*Williamson, Kay. 1998. Defaka revisited. The multi-disciplinary approach to African history, edited by Nkparom C. Ejituwu, Chapter 9, 151-183. Port Harcourt: University of Port Harcourt Press.
*Williamson, Kay. 2004. The language situation in the Niger Delta. Chapter 2 in: The development of Ịzọn language, edited by Martha L. Akpana, 9-13.
*Williamson, Kay & Blench, Roger (2000) 'Niger-Congo', in Heine, Bernd and Nurse, Derek (eds) "African Languages - An Introduction." Cambridge: Cambridge University press, pp. 11—42.
*Williamson, Kay, and A. O. Timitimi (edd.). 1983. Short Ịzọn-English dictionary. (Delta Series No. 3.) Port Harcourt: University of Port Harcourt Press.
*Williamson, Kay, and A. O. Timitimi. 1970. A note on number symbolism in Ịjọ. African Notes (Ibadan) 5:3. 9-16.
*Filatei, Akpodigha. 2006. The Ijaw Language Project. (Editor of www.ijawdictionary.com). www.ijawdictionary.com

External links

* [http://www.ethnologue.com/show_family.asp?subid=90846 The Ijoid branch] on the Ethnologue, 15th edition.

* http://www.rogerblench.info/Language%20data/Niger-Congo/Ijoid/Ijoid%20page.htm

* http://www.ijawdictionary.com

* http://www.ijawdictionaryonline.com


Wikimedia Foundation. 2010.

Look at other dictionaries:
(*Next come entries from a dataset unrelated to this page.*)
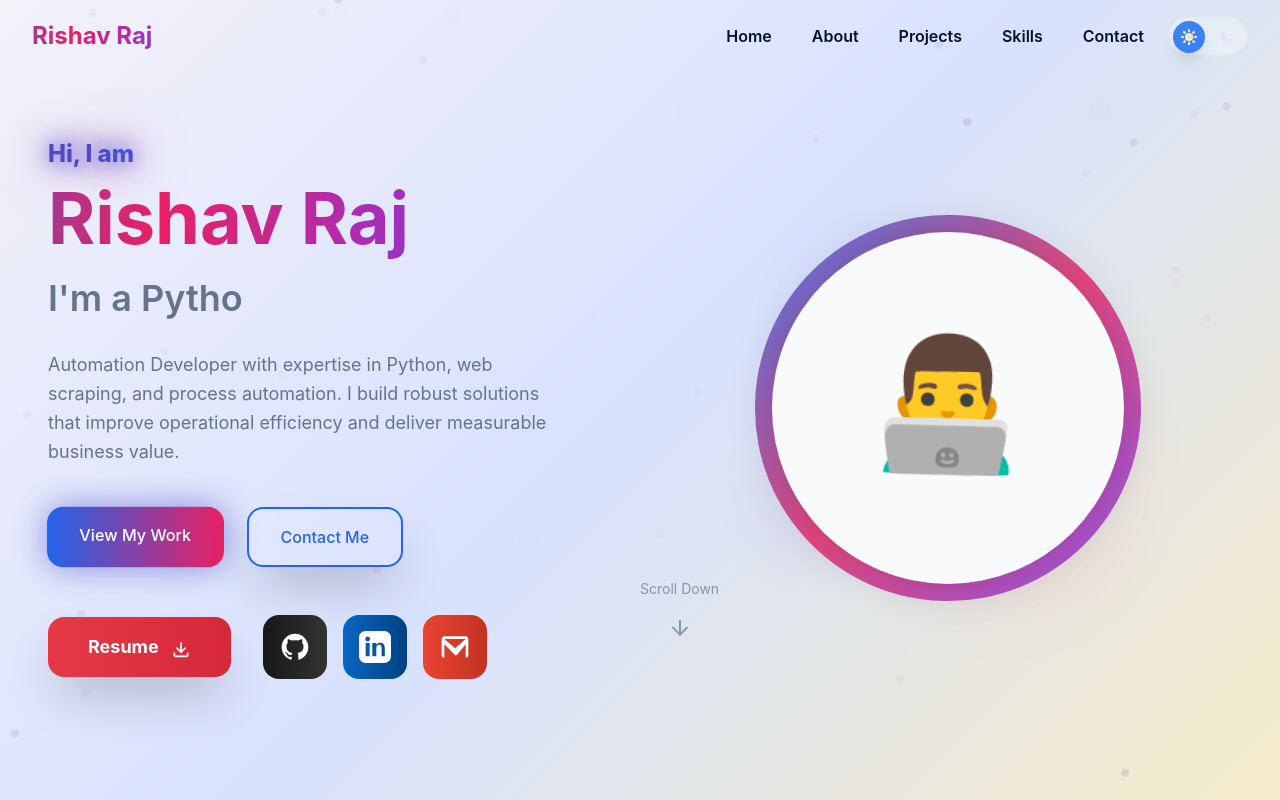
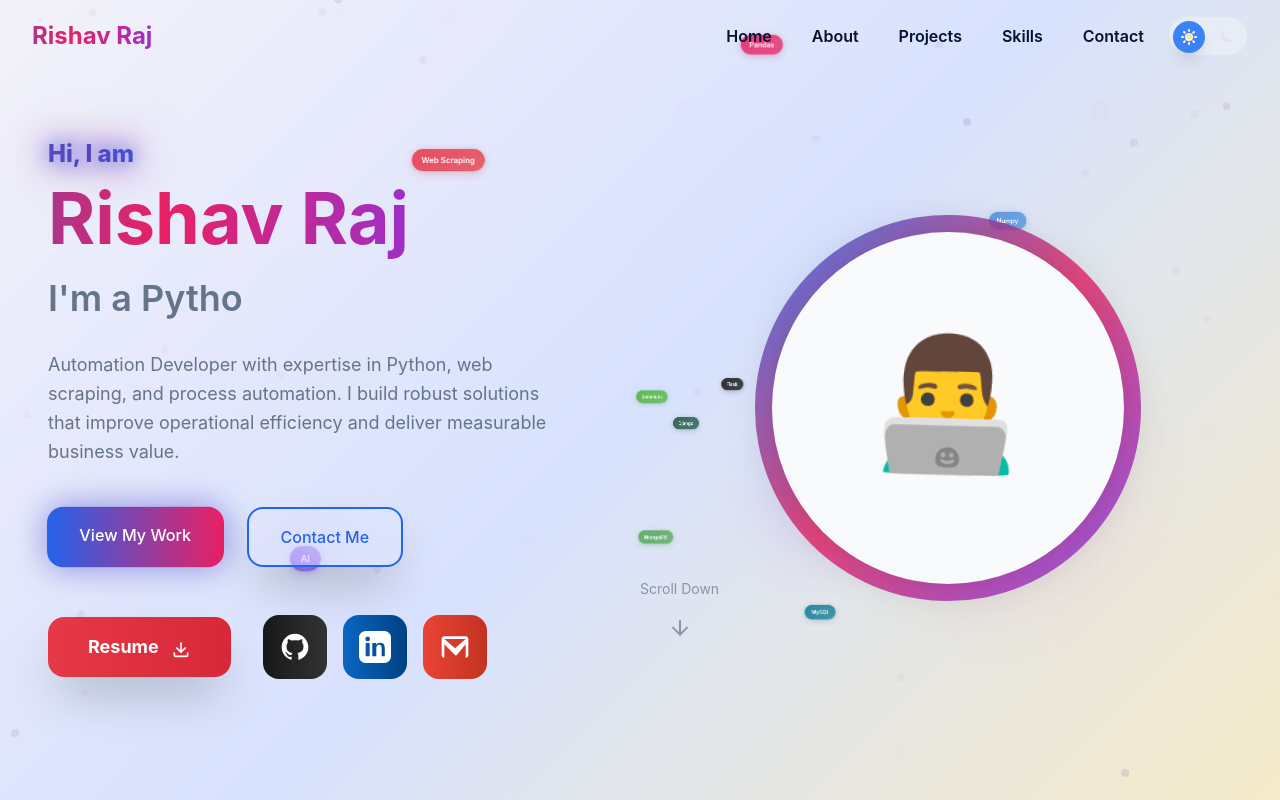
Before and after one commit to rishavraj543256/portfolio, a React (Vite) app: page / in a window 1280 px wide. Shown: the top 800 px of the page. Built offline with nearby package versions, Linux system fonts and the light colour scheme.

Commit message:
Fix Hero Skills Animation for Light Mode

```diff
--- a/src/components/Hero.tsx
+++ b/src/components/Hero.tsx
@@ -45,7 +45,7 @@ const Typewriter = ({ text }: { text: string }) => {
 const heroSkills = [
   { name: "Python", color: "#3572A5", size: 1.2 },
   { name: "Django", color: "#092E20", size: 1.1 },
-  { name: "Flask", color: "#000000", size: 1.1 },
+  { name: "Flask", color: "#FFFFFF", size: 1.1 }, // Changed to white for better visibility
   { name: "Selenium", color: "#43B02A", size: 1.0 },
   { name: "MongoDB", color: "#47A248", size: 1.1 },
   { name: "MySQL", color: "#00758F", size: 1.0 },
@@ -61,7 +61,7 @@ const heroSkills = [
 ];
 
 // Enhanced Tag Cloud component
-const TagCloud = ({ radius = 200 }) => {
+const TagCloud = ({ radius = 200, theme = 'dark' }) => {
   const containerRef = useRef<HTMLDivElement>(null);
   const [rotation, setRotation] = useState({ x: 0, y: 0 });
 
@@ -113,8 +113,17 @@ const TagCloud = ({ radius = 200 }) => {
         const z = spreadRadius * Math.cos(phi + rotation.y);
 
         const scale = 0.5 + ((z + spreadRadius) / (2 * spreadRadius)) * 0.8;
-        const opacity = 0.4 + (scale * 0.6);
+        const opacity = theme === 'light' ? 0.6 + (scale * 0.4) : 0.4 + (scale * 0.6);
         const transform = `translate3d(${x}px, ${y}px, ${z}px) scale(${scale})`;
+
+        // Adjust colors for light mode
+        let skillColor = skill.color;
+        if (theme === 'light') {
+          if (skill.name === 'Flask') skillColor = '#000000'; // Black for Flask in light mode
+          if (skill.name === 'Django') skillColor = '#0C4B33'; // Darker green for Django
+          if (skill.name === 'Numpy') skillColor = '#4A90E2'; // Brighter blue for Numpy
+          if (skill.name === 'Pandas') skillColor = '#E91E63'; // Pink for Pandas
+        }
 
         return (
           <motion.span
@@ -131,23 +140,30 @@ const TagCloud = ({ radius = 200 }) => {
               transform: transform,
               transition: 'all 0.3s ease-out',
               cursor: 'pointer',
-              background: `linear-gradient(135deg, ${skill.color}, ${skill.color}dd)`,
-              color: '#fff',
+              background: theme === 'light'
+                ? `linear-gradient(135deg, ${skillColor}, ${skillColor}dd)`
+                : `linear-gradient(135deg, ${skillColor}, ${skillColor}dd)`,
+              color: theme === 'light' && (skill.name === 'Flask' || skill.name === 'Django') ? '#fff' : '#fff',
               padding: '8px 16px',
               borderRadius: '20px',
               fontSize: '14px',
               fontWeight: 600,
               whiteSpace: 'nowrap',
-              boxShadow: `0 4px 20px ${skill.color}40, 0 0 0 1px ${skill.color}20`,
+              boxShadow: theme === 'light'
+                ? `0 4px 20px ${skillColor}40, 0 0 0 1px ${skillColor}20, 0 2px 10px rgba(0,0,0,0.1)`
+                : `0 4px 20px ${skillColor}40, 0 0 0 1px ${skillColor}20`,
               display: 'inline-block',
               textAlign: 'center',
               userSelect: 'none',
               backdropFilter: 'blur(10px)',
+              border: theme === 'light' ? `1px solid ${skillColor}30` : 'none',
             }}
             whileHover={{
               scale: 1.4,
               zIndex: 100,
-              boxShadow: `0 8px 30px ${skill.color}60, 0 0 0 2px ${skill.color}40`,
+              boxShadow: theme === 'light'
+                ? `0 8px 30px ${skillColor}60, 0 0 0 2px ${skillColor}40, 0 4px 20px rgba(0,0,0,0.2)`
+                : `0 8px 30px ${skillColor}60, 0 0 0 2px ${skillColor}40`,
               filter: 'brightness(1.2)',
             }}
             transition={{ type: "spring", stiffness: 300, damping: 20 }}
@@ -176,7 +192,7 @@ const Hero = () => {
     return () => window.removeEventListener('resize', updateRadius);
   }, []);
 
-  // Enhanced galaxy effect
+  // Enhanced galaxy effect for dark mode
   const starCount = 80;
   const stars = Array.from({ length: starCount }, (_, i) => ({
     id: i,
@@ -252,7 +268,7 @@ const Hero = () => {
         id="home"
         className="min-h-screen flex items-center justify-center pt-16 pb-12 px-4 relative overflow-hidden section-bg-gradient"
       >
-        {/* Enhanced galaxy effect */}
+        {/* Galaxy effect for dark mode */}
         {theme === 'dark' && (
           <>
             <div className="galaxy-nebula" />
@@ -280,20 +296,6 @@ const Hero = () => {
                 }}
               />
             ))}
-
-            {/* Enhanced container for tag cloud */}
-            <div
-              className="absolute left-1/2 top-1/2 z-10"
-              style={{
-                transform: 'translate(-25%, -50%)',
-                width: '100%',
-                height: '100%',
-                maxWidth: '1000px',
-                maxHeight: '800px',
-              }}
-            >
-              <TagCloud radius={avatarRadius + 50} />
-            </div>
           </>
         )}
 
@@ -323,6 +325,20 @@ const Hero = () => {
             ))}
           </div>
         )}
+
+        {/* Skills Tag Cloud - Now appears in BOTH themes */}
+        <div
+          className="absolute left-1/2 top-1/2 z-10"
+          style={{
+            transform: 'translate(-25%, -50%)',
+            width: '100%',
+            height: '100%',
+            maxWidth: '1000px',
+            maxHeight: '800px',
+          }}
+        >
+          <TagCloud radius={avatarRadius + 50} theme={theme} />
+        </div>
 
         <div className="container mx-auto relative z-10">
           <div className="grid grid-cols-1 md:grid-cols-2 gap-12 items-center">
```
  • Ijoid languages — The smallest branch of the huge Niger Congo language family. The Ijoid languages are found in the relatively narrow coastal Niger River delta region of Nigeria. They consist of a language cluster, Ijo, which is spoken by about two million people …   Universalium

  • Languages of Nigeria — Linguistic map of Nigeria, Cameroon, and Benin …   Wikipedia

  • Ijoid — Das Ijoid bildet einen Primärzweig des Niger Kongo und ist eine kleine Familie von etwa 10 Sprachen, die von rund 1,7 Mio. Menschen im Niger Delta in Nigeria gesprochen werden. Es besteht einerseits aus dem Defaka, das nur noch 200 Sprecher hat,… …   Deutsch Wikipedia

  • Ijoid-Sprachen — Die ijoiden Sprachen bilden einen Primärzweig des Niger Kongo und sind eine kleine Familie von etwa 10 Sprachen, die von rund 1,7 Mio. Menschen im Niger Delta in Nigeria gesprochen werden. Es besteht einerseits aus dem Defaka, das nur noch 200… …   Deutsch Wikipedia

  • Ijoid — noun A branch of Niger Congo languages, spoken in the Niger delta in Nigeria …   Wiktionary

  • Niger-Congo languages — Family of some 1,400 languages of Africa. All of these are considered to be distinct languages and not simply dialects. The named dialects of these languages number many thousands more, not to mention the variant names for those languages and… …   Universalium

  • Ijo languages — Infobox Language family name=Ijo region=Southern Nigeria familycolor=Niger Congo fam2=Atlantic Congo fam3=Ijoid children=Encompasses a total of 9 languages. iso2=ijoIjo is a group of languages spoken in southern Nigeria, by the Ijo people.See… …   Wikipedia

  • Niger–Congo languages — Niger–Congo Niger–Kordofanian (obsolete) Geographic distribution: Sub Saharan Africa Linguistic classification: one of the world s primary language families Subdivisions: Dogon …   Wikipedia

  • Niger-Congo languages — Infobox Language family name=Niger Congo altname=Niger Kordofanian (obsolete) region=Sub Saharan Africa familycolor=Niger Congo family=one of the world s primary language families child1=?? Bangi me child2=? Dogon child3=Ijoid child4=Mande child5 …   Wikipedia

  • Mande languages — Mande West Sudanic Ethnicity: Mandé peoples Geographic distribution: West Africa Linguistic classification: Niger–Congo? Mande …   Wikipedia


Share the article and excerpts

Direct link
Do a right-click on the link above
and select “Copy Link”

We are using cookies for the best presentation of our site. Continuing to use this site, you agree with this.